__Task details__. Report each line of the entries that includes "with" by copying it.

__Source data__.
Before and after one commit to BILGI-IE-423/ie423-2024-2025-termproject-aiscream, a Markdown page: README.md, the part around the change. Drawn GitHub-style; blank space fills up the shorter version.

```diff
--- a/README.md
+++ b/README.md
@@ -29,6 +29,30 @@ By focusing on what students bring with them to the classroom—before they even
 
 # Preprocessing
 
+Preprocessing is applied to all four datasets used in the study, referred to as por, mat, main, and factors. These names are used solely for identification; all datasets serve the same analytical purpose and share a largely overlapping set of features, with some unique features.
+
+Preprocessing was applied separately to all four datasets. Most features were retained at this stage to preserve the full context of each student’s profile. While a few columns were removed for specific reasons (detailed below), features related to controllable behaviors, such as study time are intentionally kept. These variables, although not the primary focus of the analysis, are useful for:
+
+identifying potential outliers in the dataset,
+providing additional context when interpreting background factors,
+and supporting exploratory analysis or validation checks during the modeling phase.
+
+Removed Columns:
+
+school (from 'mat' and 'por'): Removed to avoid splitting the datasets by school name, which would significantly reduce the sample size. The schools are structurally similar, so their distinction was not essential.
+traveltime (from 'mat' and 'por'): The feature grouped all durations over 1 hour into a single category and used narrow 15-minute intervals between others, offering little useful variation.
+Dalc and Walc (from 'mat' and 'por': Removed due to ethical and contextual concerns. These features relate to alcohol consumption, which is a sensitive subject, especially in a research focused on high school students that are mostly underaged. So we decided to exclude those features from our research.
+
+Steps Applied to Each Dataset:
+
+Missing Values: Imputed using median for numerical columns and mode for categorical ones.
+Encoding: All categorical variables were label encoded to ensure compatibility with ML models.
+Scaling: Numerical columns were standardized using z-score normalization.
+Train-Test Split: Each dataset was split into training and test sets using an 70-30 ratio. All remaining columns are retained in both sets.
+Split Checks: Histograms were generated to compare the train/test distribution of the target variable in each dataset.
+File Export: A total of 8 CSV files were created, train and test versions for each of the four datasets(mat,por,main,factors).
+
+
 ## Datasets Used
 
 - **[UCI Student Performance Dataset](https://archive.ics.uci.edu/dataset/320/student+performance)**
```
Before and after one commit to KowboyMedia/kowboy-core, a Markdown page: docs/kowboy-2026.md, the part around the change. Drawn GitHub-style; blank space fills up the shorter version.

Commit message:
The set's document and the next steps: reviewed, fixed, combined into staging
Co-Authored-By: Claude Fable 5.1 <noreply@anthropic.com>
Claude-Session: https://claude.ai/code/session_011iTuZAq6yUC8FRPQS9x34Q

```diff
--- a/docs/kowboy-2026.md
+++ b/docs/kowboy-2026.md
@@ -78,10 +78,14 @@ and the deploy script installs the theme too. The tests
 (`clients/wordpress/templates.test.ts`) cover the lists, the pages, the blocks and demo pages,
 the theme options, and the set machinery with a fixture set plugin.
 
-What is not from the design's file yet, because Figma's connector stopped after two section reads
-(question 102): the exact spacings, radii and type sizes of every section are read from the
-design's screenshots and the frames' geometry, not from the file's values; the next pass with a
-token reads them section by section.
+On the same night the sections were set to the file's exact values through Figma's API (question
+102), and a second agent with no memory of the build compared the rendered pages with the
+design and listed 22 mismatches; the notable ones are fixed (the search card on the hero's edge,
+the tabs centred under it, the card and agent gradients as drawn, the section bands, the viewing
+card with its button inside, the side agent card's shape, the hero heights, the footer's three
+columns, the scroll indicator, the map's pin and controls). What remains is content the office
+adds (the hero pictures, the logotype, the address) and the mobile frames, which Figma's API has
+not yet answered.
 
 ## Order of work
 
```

__Response__.
@@ -29,6 +29,30 @@ By focusing on what students bring with them to the classroom—before they even
+Preprocessing is applied to all four datasets used in the study, referred to as por, mat, main, and factors. These names are used solely for identification; all datasets serve the same analytical purpose and share a largely overlapping set of features, with some unique features.
+Encoding: All categorical variables were label encoded to ensure compatibility with ML models.
 the theme options, and the set machinery with a fixture set plugin.
-design's screenshots and the frames' geometry, not from the file's values; the next pass with a
+102), and a second agent with no memory of the build compared the rendered pages with the
+card with its button inside, the side agent card's shape, the hero heights, the footer's three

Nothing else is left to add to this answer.